Welp, we are guessing that you’re on this page either because you’re looking for a dog and trying to understand the various breeds, mixes, and crosses … or you’re having a drink with friends and looking to settle a bet. Either way, we can answer your questions: What is the difference between crossbreed dogs, mixed breed dogs and pedigrees? How do you define purebred dogs? What’s the difference between pedigree and purebred dogs?
If you find all the words to describe dog breeds confusing, join the crowd because they can be difficult to sort out. Let’s start with purebred and then move into the mixes and crosses.
What is a Pedigree Dog? What’s the Difference between Pedigree and Pure Breeds?
People often use pedigree and purebred interchangeably; however, they are different. The meaning of pedigree dog suggests you can trace the dog’s lineage through its family tree. Information about a dog typically includes:
- The dog’s date of birth
- Physical characteristics such as color, height, coat type
- Breeder and kennel name
- The dog’s lineage (typically four or more generations back)
- Special obedience titles or show awards in the family history. You may see these listed as abbreviations like CH (champion), CGC (canine good citizen), MC (master courser), for example
- Genetic testing performed on the parents (sire/dad, dam/mom) and may include a DNA number
- A unique registration number
A valid pedigree should have an official seal from the registration organization such as the American Kennel Club (AKC).
A purebred, on the other hand, refers to a dog born to parents that belong to the same breed. So, the AKC officially recognizes breeds, but that doesn’t mean a breed is a breed. For example, the American pitbull terrier is not a breed that the AKC recognizes, likely because no American pitbull clubs have applied for membership.
If you want to buy a purebred dog through a breeder, do your homework. First and foremost, research the breed so you understand what genetic disorders or behavioral traits come with your new pet. Other steps you might take include:
- Visit the breeder to meet your puppy’s parents and see firsthand what conditions their dogs are living in.
- Visit the breeder a few times as a way to get to know your puppy.
- Verify medical care information provided by the breeder through their veterinarian.
- Make an appointment with your vet to evaluate your new pet’s health.
What is a Crossbreed Dog?

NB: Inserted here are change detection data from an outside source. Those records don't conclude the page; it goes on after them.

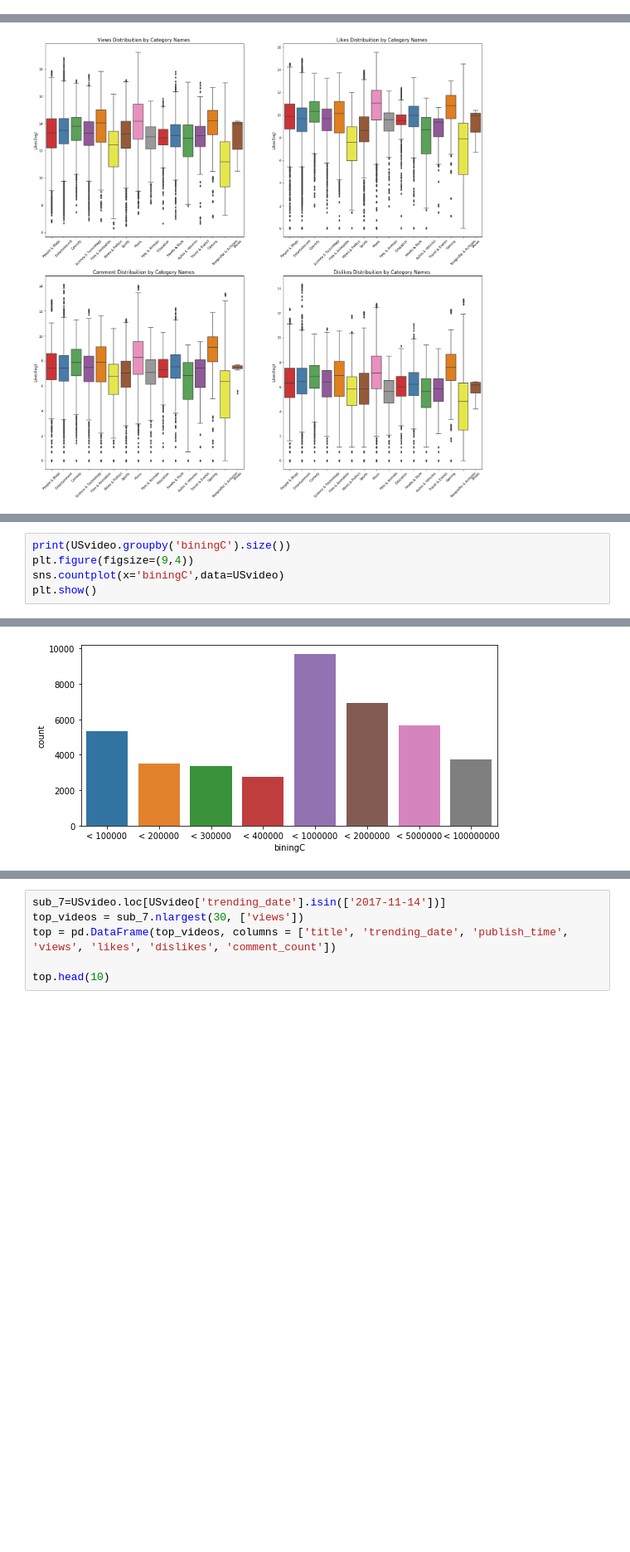
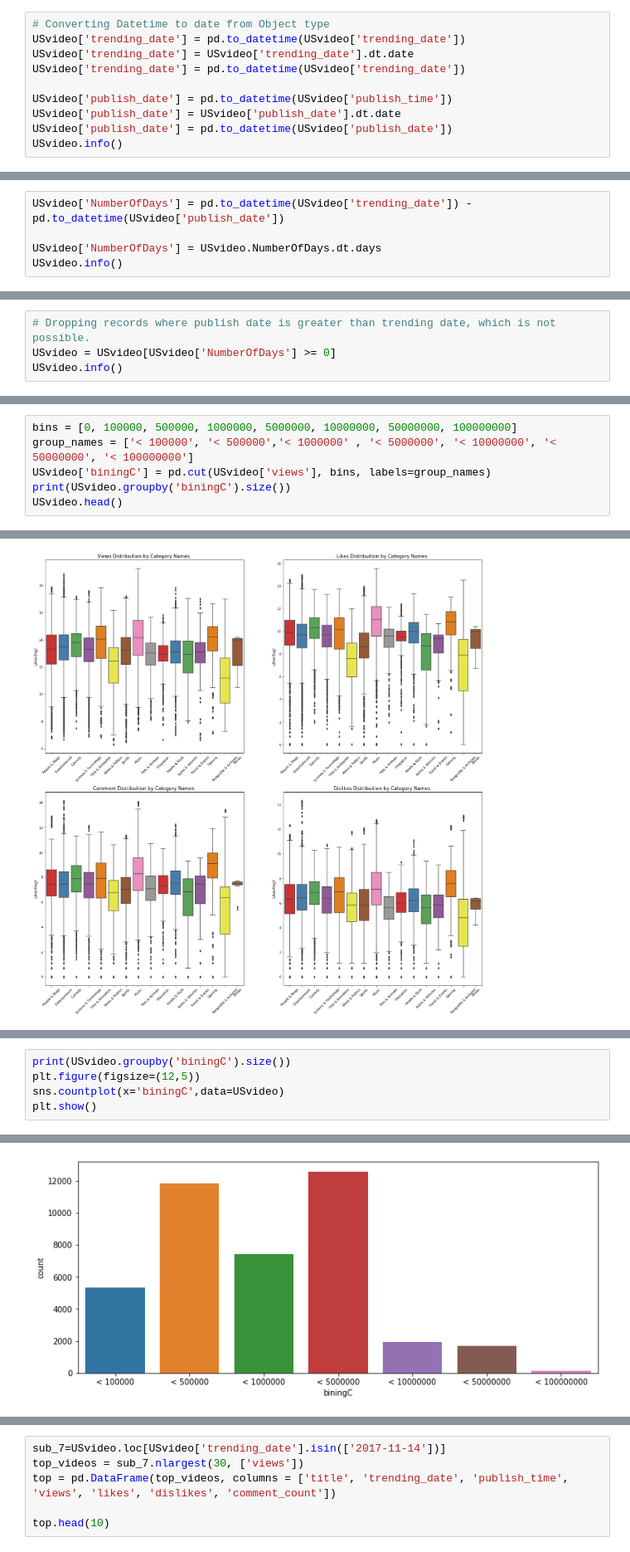
Before and after one commit to avijitj-hub/KDD-Project, a Jupyter notebook: Project - Deliverable 3.ipynb, the cells around one changed output, grey strips where cells are left out. Shown at 83% size. Drawn from its saved outputs; the diff is of its cells as text; blank space fills up the shorter version.

```diff
--- a/Project - Deliverable 3.ipynb
+++ b/Project - Deliverable 3.ipynb
@@ -198,0 +196,10 @@ USvideo.head(23)
+# %%
+# Converting Datetime to date from Object type
+USvideo['trending_date'] = pd.to_datetime(USvideo['trending_date'])
+USvideo['trending_date'] = USvideo['trending_date'].dt.date
+USvideo['trending_date'] = pd.to_datetime(USvideo['trending_date'])
+
+USvideo['publish_date'] = pd.to_datetime(USvideo['publish_time'])
+USvideo['publish_date'] = USvideo['publish_date'].dt.date
+USvideo['publish_date'] = pd.to_datetime(USvideo['publish_date'])
+USvideo.info()
@@ -198,0 +226,5 @@ USvideo.head(23)
+# %%
+USvideo['NumberOfDays'] = pd.to_datetime(USvideo['trending_date']) - pd.to_datetime(USvideo['publish_date'])
+
+USvideo['NumberOfDays'] = USvideo.NumberOfDays.dt.days
+USvideo.info()
@@ -198,0 +251,4 @@ USvideo.head(23)
+# %%
+# Dropping records where publish date is greater than trending date, which is not possible.
+USvideo = USvideo[USvideo['NumberOfDays'] >= 0]
+USvideo.info()
@@ -231,0 +308,6 @@ plt.show()
+# %%
+bins = [0, 100000, 500000, 1000000, 5000000, 10000000, 50000000, 100000000]
+group_names = ['< 100000', '< 500000','< 1000000' , '< 5000000', '< 10000000', '< 50000000', '< 100000000']
+USvideo['biningC'] = pd.cut(USvideo['views'], bins, labels=group_names)
+print(USvideo.groupby('biningC').size())
+USvideo.head()
@@ -375,6 +392,6 @@ dtype: int64
 # %%
 print(USvideo.groupby('biningC').size())
-plt.figure(figsize=(9,4))
+plt.figure(figsize=(12,5))
 sns.countplot(x='biningC',data=USvideo)
 plt.show()
 # %% [output]
@@ -390,3 +406,3 @@ biningC
 dtype: int64
-[figure, old version]
+[figure, new version]
 # %% [markdown]
```
Also changed, not shown: parts of 85 cells of this notebook.
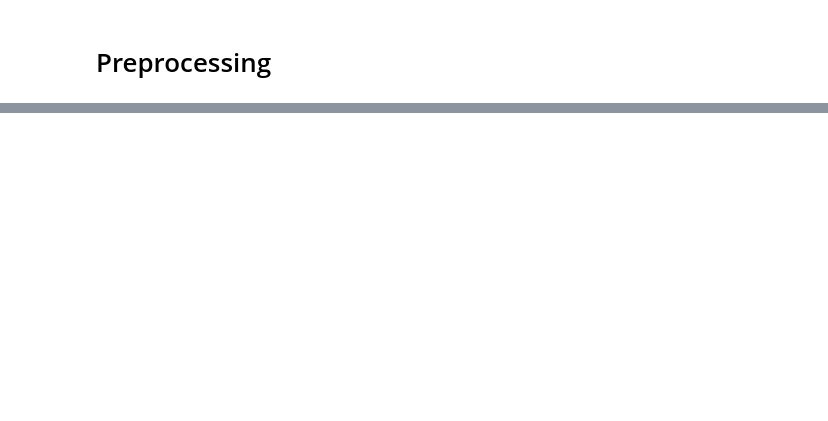
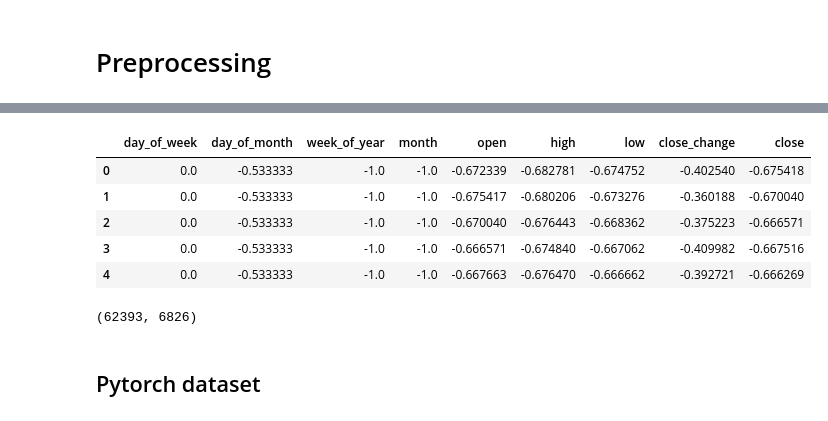
Before and after one commit to PasechnikDarya/ML-practice, a Jupyter notebook: lstm_bitcoin_price.ipynb, the cells around one changed output, grey strips where cells are left out. Cells and saved outputs as stored; diff of their text form; code cells hidden in the pictures; blank space fills up the shorter version.

```diff
--- a/lstm_bitcoin_price.ipynb
+++ b/lstm_bitcoin_price.ipynb
@@ -133,3 +137,8 @@ train_df.shape, test_df.shape
 # %%
 scaler = MinMaxScaler(feature_range=(-1, 1))
 scaler = scaler.fit(train_df)
+# %%
+train_df = pd.DataFrame(scaler.transform(train_df),
+                        index=train_df.index,
+                        columns=train_df.columns
+                        )
@@ -136,2 +150,9 @@ scaler = scaler.fit(train_df)
 # %%
-train_df =
+train_df.head()
+# %% [output]
+|  | day_of_week | day_of_month | week_of_year | month | open | high | low | close_change | close |
+| 0 | 0.0 | -0.533333 | -1.0 | -1.0 | -0.672339 | -0.682781 | -0.674752 | -0.402540 | -0.675418 |
+| 1 | 0.0 | -0.533333 | -1.0 | -1.0 | -0.675417 | -0.680206 | -0.673276 | -0.360188 | -0.670040 |
+| 2 | 0.0 | -0.533333 | -1.0 | -1.0 | -0.670040 | -0.676443 | -0.668362 | -0.375223 | -0.666571 |
+| 3 | 0.0 | -0.533333 | -1.0 | -1.0 | -0.666571 | -0.674840 | -0.667062 | -0.409982 | -0.667516 |
+| 4 | 0.0 | -0.533333 | -1.0 | -1.0 | -0.667663 | -0.676470 | -0.666662 | -0.392721 | -0.666269 |
@@ -137,0 +179,6 @@ train_df =
+# %%
+len(train_sequences), len(test_sequences)
+# %% [output]
+(62393, 6826)
+# %% [markdown]
+## Pytorch dataset
```
Also changed, not shown: parts of 15 cells of this notebook.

By definition, crossbreed dogs, often referred to as designer dogs, are the offspring of two intentionally bred recognized breeds. For centuries, people have manipulated the genes of dogs with the purpose of creating a dog that possesses a combination of desirable traits that meet a specific need like hunting or herding. Today’s crossbreeds, or designer dogs, began in 1989 when Wally Coonron created the Labradoodle by breeding a Labrador retriever with a poodle.
The thing with crossbreeds is, even though you know what the parents look like and how they behave … “Ya never know what you’re gonna get!”

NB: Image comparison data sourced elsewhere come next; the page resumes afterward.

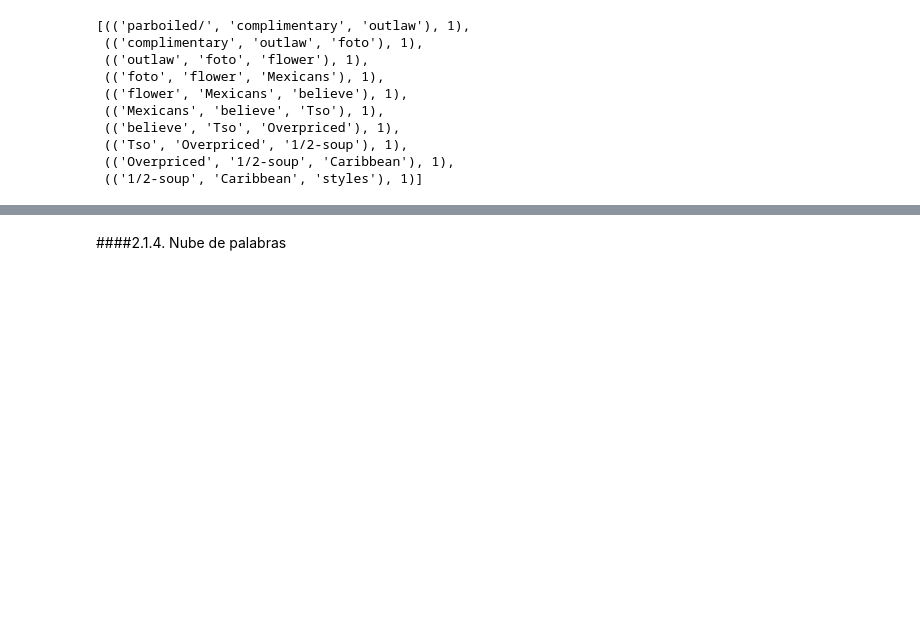
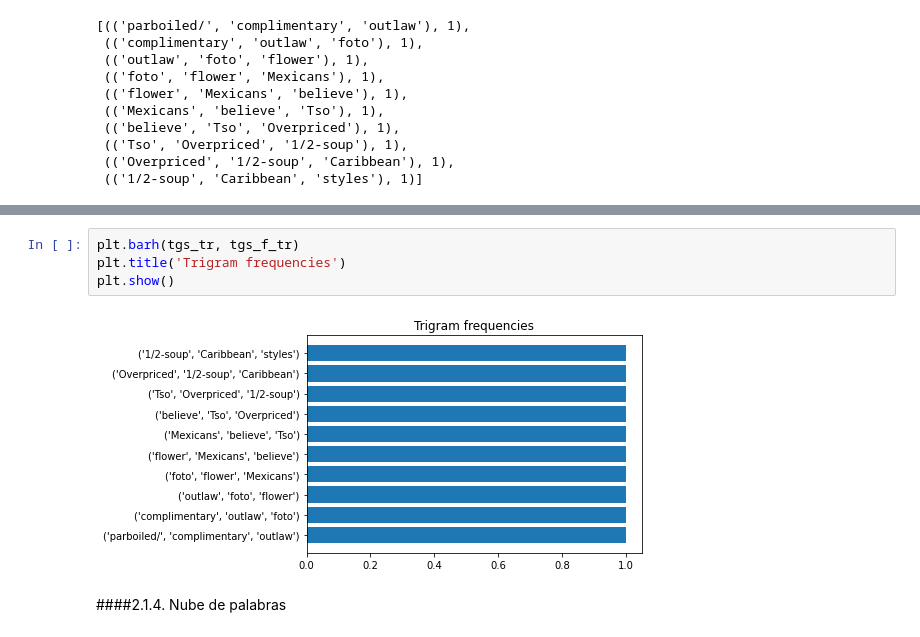
Before and after one commit to L120Git/NLP_Google_Restaurants, a Jupyter notebook: 1_NLP_carga_y_analisis.ipynb, the cells around one changed output, grey strips where cells are left out. Drawn from its saved outputs; the diff is of its cells as text; blank space fills up the shorter version.

```diff
--- a/1_NLP_carga_y_analisis.ipynb
+++ b/1_NLP_carga_y_analisis.ipynb
@@ -421,3 +439,9 @@ trigrams_freq_.most_common(10)
+# %%
+plt.barh(tgs_tr, tgs_f_tr)
+plt.title('Trigram frequencies')
+plt.show()
+# %% [output]
+[figure, added]
 # %% [markdown]
 ####2.1.4. Nube de palabras
 # %%
```
Also changed, not shown: parts of 9 cells of this notebook, 1 other file.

There are no guarantees for what traits such as appearance, demeanor, and temperament the offspring will possess. In addition to making unique-looking dogs, crossbreeding may reduce the number of some congenital conditions that pass down from generation to generation in purebreds.
Some of the most popular cross breeds include:
- Aussiepom: Australian shepherd + Pomeranian
- Cheagle: Chihuahua + beagle
- Cockapoo: cocker spaniel + poodle
- Goldendoodle: golden retriever + poodle
- Labsky: Labrador retriever + Siberian husky
- Maltipoo: Maltese + poodle
- Peekapoo: Pekingese +poodle
- Pomsky: Pomeranian + Siberian husky
- Puggle: pug +beagle
- Yorkiepoo: Yorkshire terrier + poodle
What is a Mixed Breed Dog?
Although people often confuse mixed dog breeds with crossbreeds they are different. Mixed breeds, also called mutts, or mongrels, are dogs that typically result from natural mating (without human intervention) leaving the offspring with unknown parentage. It’s almost impossible to predict what mixed breed puppies will look like or how they’ll act. Unfortunately, most dogs in shelters and rescues across the country fall into the mixed breeds category. While these dogs have unknown ancestry, they still make great pets. In fact, several real-life and animated mutts like Spike from “Old Yeller,” Higgins from “Benji,” Mickey Mouse’s pet Pluto, and Clifford the Big Red Dog have brought joy to people for generations.
Some research supports the argument that mixed breeds are often healthier than purebred dogs. The reason? Gene diversity. A 2013 UC Davis study demonstrated that purebred dogs were more likely than mixed breeds to have 10 genetic disorders including hypothyroidism, elbow dysplasia, dilated cardiomyopathy, and cataracts.
Of course, there are no guarantees when it comes to the health of any dog; however, studies like this one highlight whether human intervention in an otherwise natural process is a good idea. No matter what you call them, mixed breeds are equally lovable and invaluable as pets as those with a pedigree.
Whether you welcome a mixed breed, purebred, or crossbreed, into your home, a new dog is an exciting adventure you’ll want to take over and over.